Q. Why do base runners slide head-first sometimes and feet-first at other times?

A. It depends on the infielder. Some infielders like to “drop a knee” in the base path, blocking the runner off the base. If an infielder has a reputation for doing that, a runner can respond by coming in feet-first, spikes-high. Spike the infielder in the thigh and he’ll quit dropping knees on you.

Q. Which part of Kauffman Stadium allows the ball to carry farthest?

A. Center field. The scoreboard knocks the wind down and fly balls hit to straight-away center will carry farther than fly balls hit to left or right.

Q. How can you spot an outfielder who has lost focus?

A. His stance will widen, his hands will be on his knees and he won’t move his feet on foul balls; he’ll just turn his head and watch. When an outfielder loses focus, a coach needs to move him just to get him back in the game.

Q. How can you tell which outfielders aren’t athletic?

A. They’ll play deep. Athletic guys don’t mind going back on the ball, guys with less skill want to come forward. The non-athletic outfielder will back up and let balls drop in front of him; he’s killing his pitcher, but it doesn’t look like his fault. The outfielder who plays deep will also have a hard time throwing base runners out. Look for the bare spots in the outfield and guys who play behind those bare spots.

OK, how did you do?

If you knew the answers to these questions; congratulations you might be qualified to be a big-league coach. If you didn’t know the answers you might have to work in the press box.

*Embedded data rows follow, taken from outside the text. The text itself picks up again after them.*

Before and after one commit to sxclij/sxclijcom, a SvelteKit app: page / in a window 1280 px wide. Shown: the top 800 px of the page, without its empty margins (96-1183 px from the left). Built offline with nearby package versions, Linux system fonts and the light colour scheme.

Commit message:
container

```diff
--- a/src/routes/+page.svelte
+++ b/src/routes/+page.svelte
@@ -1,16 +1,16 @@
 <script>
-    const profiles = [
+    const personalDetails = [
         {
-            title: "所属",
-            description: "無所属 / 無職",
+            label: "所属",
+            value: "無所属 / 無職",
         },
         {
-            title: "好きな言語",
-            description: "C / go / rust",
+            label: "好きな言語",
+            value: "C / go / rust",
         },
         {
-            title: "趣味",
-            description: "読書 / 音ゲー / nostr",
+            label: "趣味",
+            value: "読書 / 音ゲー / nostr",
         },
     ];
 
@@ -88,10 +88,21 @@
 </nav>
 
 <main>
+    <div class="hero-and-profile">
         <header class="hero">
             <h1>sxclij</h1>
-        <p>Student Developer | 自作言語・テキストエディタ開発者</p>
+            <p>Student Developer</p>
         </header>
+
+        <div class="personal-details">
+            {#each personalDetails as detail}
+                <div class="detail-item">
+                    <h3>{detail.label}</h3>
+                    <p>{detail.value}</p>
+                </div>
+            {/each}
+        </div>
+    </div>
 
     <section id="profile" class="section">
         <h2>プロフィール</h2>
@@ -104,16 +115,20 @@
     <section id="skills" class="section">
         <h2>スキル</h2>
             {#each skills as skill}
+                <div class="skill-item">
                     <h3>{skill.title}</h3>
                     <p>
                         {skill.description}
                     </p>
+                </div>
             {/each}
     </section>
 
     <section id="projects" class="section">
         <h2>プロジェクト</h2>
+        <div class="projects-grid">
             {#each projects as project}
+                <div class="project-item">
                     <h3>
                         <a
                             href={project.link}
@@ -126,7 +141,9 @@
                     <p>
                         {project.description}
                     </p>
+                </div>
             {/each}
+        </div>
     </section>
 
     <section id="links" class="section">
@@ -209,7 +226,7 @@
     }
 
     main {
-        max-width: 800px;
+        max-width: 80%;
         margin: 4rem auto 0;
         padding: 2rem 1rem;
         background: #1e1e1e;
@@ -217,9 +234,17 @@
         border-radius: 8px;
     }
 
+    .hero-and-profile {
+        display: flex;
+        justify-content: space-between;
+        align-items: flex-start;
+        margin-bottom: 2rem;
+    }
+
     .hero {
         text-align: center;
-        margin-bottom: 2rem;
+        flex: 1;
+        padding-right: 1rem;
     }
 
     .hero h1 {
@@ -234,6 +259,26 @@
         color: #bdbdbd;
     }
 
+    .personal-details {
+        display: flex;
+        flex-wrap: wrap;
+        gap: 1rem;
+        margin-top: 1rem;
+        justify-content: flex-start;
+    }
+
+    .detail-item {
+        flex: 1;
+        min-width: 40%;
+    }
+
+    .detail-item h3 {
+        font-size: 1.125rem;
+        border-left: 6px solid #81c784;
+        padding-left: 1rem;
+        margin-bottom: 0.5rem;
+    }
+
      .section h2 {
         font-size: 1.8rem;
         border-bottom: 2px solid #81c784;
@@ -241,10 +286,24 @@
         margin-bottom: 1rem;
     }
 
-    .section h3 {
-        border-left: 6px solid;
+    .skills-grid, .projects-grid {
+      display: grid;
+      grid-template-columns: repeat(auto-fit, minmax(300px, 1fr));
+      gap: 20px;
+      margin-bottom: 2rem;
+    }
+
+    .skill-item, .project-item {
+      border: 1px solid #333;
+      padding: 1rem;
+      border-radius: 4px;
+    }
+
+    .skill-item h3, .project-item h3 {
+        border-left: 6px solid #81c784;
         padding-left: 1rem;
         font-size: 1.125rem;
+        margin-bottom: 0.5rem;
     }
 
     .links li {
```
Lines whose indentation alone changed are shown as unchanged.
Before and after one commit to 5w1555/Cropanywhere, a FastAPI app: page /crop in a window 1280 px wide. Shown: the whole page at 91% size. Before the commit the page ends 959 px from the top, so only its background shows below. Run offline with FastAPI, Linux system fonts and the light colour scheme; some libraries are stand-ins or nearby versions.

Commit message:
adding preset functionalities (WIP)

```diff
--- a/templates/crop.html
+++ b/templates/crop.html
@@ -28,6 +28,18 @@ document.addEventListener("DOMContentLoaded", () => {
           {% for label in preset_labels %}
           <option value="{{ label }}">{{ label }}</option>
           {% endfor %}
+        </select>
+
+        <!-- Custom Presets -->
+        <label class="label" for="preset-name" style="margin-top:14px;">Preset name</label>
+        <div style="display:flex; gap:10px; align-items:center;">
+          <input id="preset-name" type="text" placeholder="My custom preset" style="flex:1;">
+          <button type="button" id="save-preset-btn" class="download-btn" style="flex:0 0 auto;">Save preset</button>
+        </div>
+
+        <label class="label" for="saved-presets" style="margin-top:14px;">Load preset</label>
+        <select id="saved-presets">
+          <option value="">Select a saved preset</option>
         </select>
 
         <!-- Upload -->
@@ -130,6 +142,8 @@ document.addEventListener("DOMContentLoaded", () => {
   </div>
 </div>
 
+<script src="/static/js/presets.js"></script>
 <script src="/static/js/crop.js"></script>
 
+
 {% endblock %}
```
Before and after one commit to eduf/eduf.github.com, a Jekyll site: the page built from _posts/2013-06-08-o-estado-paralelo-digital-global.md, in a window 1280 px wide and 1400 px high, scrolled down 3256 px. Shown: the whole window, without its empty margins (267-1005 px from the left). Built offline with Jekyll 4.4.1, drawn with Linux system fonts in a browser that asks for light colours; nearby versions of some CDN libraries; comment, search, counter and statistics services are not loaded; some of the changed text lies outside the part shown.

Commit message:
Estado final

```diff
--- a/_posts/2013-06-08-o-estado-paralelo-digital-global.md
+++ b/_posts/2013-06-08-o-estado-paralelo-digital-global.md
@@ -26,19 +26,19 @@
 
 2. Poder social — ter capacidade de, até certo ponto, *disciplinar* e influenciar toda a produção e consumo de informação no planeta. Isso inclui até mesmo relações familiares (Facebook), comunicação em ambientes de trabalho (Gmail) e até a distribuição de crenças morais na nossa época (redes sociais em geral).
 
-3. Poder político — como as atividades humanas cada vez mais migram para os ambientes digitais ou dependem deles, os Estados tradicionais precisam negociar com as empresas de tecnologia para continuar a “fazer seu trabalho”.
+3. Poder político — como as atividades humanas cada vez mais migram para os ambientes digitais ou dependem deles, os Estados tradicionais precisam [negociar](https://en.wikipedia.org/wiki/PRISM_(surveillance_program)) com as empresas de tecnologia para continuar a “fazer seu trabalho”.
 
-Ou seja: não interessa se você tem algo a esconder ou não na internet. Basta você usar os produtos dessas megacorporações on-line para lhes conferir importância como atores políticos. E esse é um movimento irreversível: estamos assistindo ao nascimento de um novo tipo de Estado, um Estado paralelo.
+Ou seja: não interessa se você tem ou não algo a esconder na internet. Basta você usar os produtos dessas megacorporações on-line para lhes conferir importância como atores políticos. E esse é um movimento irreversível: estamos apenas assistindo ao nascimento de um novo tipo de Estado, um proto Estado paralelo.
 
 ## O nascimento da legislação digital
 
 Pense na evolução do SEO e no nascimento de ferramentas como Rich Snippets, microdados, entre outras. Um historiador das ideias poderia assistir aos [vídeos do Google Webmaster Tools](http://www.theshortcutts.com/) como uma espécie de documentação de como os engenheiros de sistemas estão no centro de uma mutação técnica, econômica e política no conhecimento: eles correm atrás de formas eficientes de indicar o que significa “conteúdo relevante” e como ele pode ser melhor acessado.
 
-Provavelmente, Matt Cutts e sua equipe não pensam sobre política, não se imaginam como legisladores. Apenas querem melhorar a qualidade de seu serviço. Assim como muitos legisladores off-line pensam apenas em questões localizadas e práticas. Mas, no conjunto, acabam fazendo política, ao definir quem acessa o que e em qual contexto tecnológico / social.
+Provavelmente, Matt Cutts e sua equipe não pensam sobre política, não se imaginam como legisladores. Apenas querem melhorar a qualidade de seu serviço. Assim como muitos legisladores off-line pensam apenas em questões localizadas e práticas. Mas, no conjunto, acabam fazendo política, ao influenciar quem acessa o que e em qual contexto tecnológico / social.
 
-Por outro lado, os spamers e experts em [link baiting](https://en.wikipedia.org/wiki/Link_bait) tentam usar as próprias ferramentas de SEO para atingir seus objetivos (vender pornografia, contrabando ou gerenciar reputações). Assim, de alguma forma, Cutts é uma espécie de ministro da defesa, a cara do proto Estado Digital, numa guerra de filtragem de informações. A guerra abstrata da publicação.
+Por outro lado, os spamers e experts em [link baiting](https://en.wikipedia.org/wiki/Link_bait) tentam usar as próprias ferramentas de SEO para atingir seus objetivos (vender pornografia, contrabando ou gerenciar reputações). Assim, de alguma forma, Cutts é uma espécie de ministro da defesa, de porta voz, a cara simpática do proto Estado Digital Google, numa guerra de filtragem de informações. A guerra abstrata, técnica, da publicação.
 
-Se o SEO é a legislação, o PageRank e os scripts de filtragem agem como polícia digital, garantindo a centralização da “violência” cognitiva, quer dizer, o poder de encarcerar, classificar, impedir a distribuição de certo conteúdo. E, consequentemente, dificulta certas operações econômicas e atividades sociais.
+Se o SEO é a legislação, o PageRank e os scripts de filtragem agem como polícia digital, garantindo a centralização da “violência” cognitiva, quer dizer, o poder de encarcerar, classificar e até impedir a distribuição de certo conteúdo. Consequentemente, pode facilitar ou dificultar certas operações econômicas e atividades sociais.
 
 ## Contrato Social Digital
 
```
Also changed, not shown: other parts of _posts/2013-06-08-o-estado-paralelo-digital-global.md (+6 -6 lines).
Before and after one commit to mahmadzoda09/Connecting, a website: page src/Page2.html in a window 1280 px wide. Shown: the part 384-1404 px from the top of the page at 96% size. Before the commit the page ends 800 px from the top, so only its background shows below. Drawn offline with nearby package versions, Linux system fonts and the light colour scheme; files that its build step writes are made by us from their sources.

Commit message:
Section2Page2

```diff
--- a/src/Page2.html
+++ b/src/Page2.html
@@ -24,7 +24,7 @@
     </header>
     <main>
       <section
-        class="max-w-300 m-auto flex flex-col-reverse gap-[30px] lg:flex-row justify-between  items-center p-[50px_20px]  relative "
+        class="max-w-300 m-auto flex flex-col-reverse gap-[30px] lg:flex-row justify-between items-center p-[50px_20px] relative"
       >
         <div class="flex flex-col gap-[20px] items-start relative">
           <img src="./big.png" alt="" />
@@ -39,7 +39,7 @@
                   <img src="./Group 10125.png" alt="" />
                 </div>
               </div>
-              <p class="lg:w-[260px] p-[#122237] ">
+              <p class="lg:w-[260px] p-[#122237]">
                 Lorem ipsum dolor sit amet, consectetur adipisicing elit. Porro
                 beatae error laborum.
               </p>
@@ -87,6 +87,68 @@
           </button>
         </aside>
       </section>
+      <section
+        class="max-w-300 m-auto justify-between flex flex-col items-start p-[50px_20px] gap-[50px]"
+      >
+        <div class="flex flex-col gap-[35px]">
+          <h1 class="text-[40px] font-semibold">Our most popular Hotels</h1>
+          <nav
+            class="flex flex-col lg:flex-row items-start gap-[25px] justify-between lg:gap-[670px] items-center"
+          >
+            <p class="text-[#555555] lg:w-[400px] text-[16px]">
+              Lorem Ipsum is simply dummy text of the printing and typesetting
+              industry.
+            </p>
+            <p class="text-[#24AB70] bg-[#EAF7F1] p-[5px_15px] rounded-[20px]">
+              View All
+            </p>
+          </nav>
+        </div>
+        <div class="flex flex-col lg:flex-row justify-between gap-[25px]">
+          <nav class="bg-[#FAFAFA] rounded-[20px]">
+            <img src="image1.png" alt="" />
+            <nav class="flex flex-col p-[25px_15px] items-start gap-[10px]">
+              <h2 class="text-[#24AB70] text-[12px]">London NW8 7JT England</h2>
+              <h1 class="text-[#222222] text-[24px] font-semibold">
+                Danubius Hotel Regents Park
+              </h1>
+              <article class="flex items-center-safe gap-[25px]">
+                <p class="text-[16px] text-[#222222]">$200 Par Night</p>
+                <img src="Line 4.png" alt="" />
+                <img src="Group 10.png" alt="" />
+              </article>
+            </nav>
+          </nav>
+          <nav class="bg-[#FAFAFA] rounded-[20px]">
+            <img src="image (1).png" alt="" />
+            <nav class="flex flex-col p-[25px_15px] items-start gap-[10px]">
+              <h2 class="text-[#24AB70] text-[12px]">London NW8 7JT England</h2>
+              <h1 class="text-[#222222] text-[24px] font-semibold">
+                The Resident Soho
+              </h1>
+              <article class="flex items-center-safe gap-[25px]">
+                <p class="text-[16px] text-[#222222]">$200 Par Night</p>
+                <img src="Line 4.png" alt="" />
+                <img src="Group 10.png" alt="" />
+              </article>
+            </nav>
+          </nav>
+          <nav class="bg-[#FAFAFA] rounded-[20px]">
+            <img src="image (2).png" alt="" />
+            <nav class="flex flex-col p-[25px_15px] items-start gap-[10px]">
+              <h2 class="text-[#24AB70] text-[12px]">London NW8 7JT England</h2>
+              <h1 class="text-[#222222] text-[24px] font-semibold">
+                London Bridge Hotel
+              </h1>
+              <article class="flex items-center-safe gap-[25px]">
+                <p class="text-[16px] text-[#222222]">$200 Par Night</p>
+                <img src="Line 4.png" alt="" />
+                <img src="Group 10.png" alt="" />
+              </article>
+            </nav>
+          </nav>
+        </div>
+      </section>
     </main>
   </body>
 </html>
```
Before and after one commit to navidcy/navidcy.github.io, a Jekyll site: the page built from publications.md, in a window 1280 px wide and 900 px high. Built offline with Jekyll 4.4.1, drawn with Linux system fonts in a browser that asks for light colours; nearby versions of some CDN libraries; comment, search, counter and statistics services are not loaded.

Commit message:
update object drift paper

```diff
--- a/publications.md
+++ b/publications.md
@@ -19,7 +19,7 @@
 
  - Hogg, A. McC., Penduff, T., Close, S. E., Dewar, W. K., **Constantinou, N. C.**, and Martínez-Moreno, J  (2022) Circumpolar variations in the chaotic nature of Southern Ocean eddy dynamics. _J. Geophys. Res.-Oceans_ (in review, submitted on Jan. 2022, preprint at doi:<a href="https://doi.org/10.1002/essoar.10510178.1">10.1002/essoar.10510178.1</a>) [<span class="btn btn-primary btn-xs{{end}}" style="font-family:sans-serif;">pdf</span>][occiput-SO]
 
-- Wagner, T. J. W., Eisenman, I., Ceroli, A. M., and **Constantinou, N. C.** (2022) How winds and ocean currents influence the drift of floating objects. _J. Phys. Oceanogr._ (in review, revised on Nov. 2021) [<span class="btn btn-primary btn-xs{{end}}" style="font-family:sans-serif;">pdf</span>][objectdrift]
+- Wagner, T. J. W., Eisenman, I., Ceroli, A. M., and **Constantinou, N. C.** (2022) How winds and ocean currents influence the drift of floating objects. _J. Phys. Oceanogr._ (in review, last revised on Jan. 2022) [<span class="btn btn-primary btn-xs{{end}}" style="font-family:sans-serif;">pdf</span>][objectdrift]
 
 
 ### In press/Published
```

Look on the bright side; we have a soft-serve ice cream machine.

  Comments